[TASK INPUTS Boundary: Start]

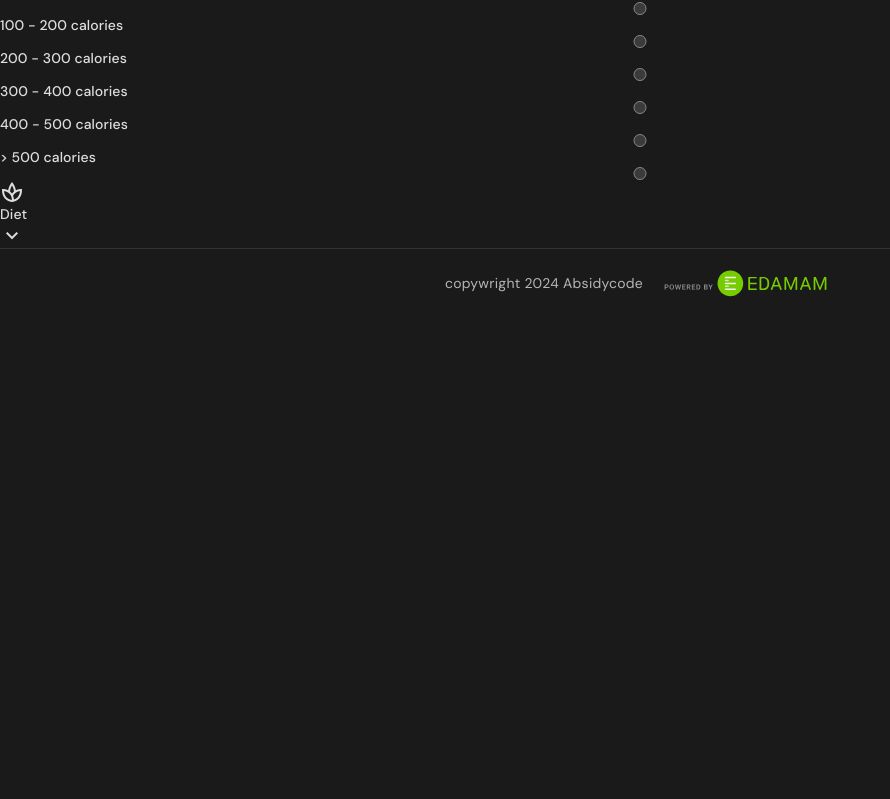
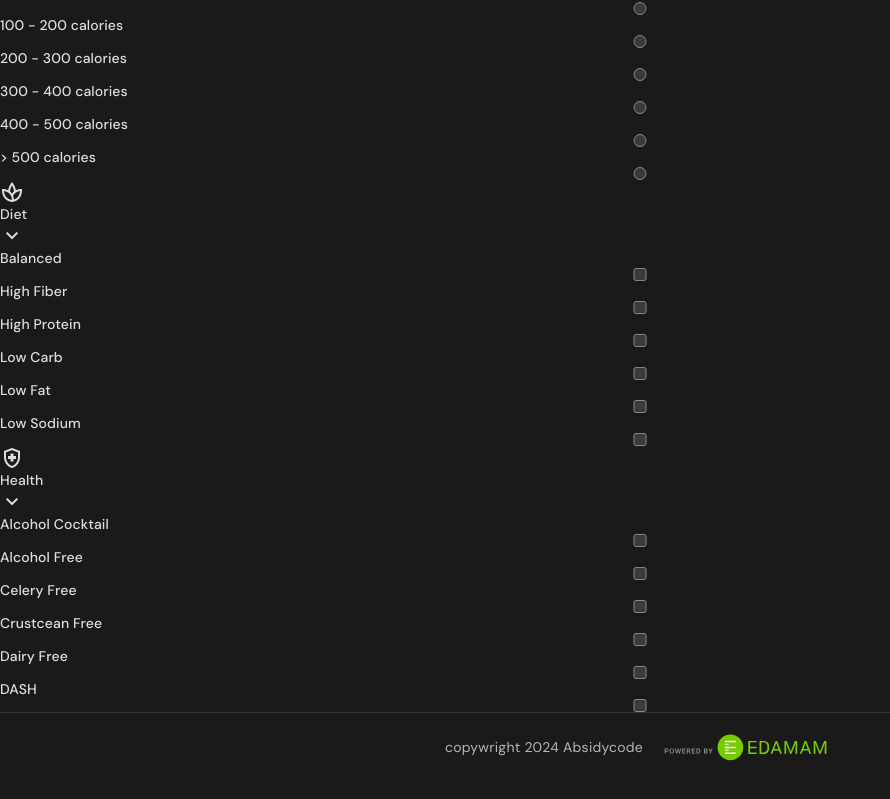
Before and after one commit to Olamilekan10/Recipe-app, a plain HTML site: page recipes.html in a window 1280 px wide. Shown: the part 876-1675 px from the top of the page, without its empty margins (0-890 px from the left). Before the commit the page ends 1273 px from the top, so only its background shows below. Drawn offline with nearby package versions, Linux system fonts and the light colour scheme.

Commit message:
used the same code format as diet to create a healthy checkbox value

```diff
--- a/recipes.html
+++ b/recipes.html
@@ -307,7 +307,95 @@
                     <div class="accordion-content" id="diet">
                         <div class="accordion-overflow" data-filter="diet">
 
-                            <label class="filter-chip label-large"></label>
+                            <label class="filter-chip label-large">
+                                Balanced
+
+                                <input type="checkbox" name="Balanced" aria-label="Balanced" value="balanced" class="checkbox">
+                            </label>
+
+                            <label class="filter-chip label-large">
+                                High Fiber
+
+                                <input type="checkbox" name="High Fiber" aria-label="High Fiber" value="high-fiber" class="checkbox">
+                            </label>
+
+                            <label class="filter-chip label-large">
+                                High Protein
+
+                                <input type="checkbox" name="High Protein" aria-label="High Protein" value="high-protein" class="checkbox">
+                            </label>
+
+                            <label class="filter-chip label-large">
+                                Low Carb
+
+                                <input type="checkbox" name="Low Carb" aria-label="Low Carb" value="low-carb" class="checkbox">
+                            </label>
+
+                            <label class="filter-chip label-large">
+                                Low Fat
+
+                                <input type="checkbox" name="Low Fat" aria-label="Low Fat" value="low-fat" class="checkbox">
+                            </label>
+
+                            <label class="filter-chip label-large">
+                                Low Sodium
+
+                                <input type="checkbox" name="Low Sodium" aria-label="Low Sodium" value="low-sodium" class="checkbox">
+                            </label>
+
+                        </div>
+                    </div>
+
+                </div>
+
+                <div class="accordion-container" data-accordion>
+
+                    <button class="accordion-btn has-state" aria-controls="health" aria-expanded="false" data-accordion-btn>
+                        <span class="material-symbols-outlined" aria-hidden="true">health_and_safety</span>
+
+                        <p class="label-large">Health</p>
+
+                        <span class="material-symbols-outlined trailing-icon" aria-hidden="true">expand_more</span>
+                    </button>
+
+                    <div class="accordion-content" id="health">
+                        <div class="accordion-overflow" data-filter="health">
+
+                            <label class="filter-chip label-large">
+                                Alcohol Cocktail
+
+                                <input type="checkbox" name="Alcohol Cocktail" aria-label="Alcohol Cocktail" value="alcohol-cocktail" class="checkbox">
+                            </label>
+
+                            <label class="filter-chip label-large">
+                                Alcohol Free
+
+                                <input type="checkbox" name="Alcohol Free" aria-label="Alcohol Free" value="alcohol-free" class="checkbox">
+                            </label>
+
+                            <label class="filter-chip label-large">
+                                Celery Free
+
+                                <input type="checkbox" name="Celery Free" aria-label="Celery Free" value="celery-free" class="checkbox">
+                            </label>
+
+                            <label class="filter-chip label-large">
+                                Crustcean Free
+
+                                <input type="checkbox" name="Crustcean Free" aria-label="Crustcean Free" value="crustacean-free" class="checkbox">
+                            </label>
+
+                            <label class="filter-chip label-large">
+                                Dairy Free
+
+                                <input type="checkbox" name="Dairy Free" aria-label="Dairy Free" value="dairy-free" class="checkbox">
+                            </label>
+
+                            <label class="filter-chip label-large">
+                                DASH
+
+                                <input type="checkbox" name="DASH" aria-label="DASH" value="DASH" class="checkbox">
+                            </label>
 
                         </div>
                     </div>
```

[TASK INPUTS Boundary: End]

### YOUR GOAL
Across the listing, how many lines contain "Free"? State the number and nothing else.

### WRITTEN RESPONSE
8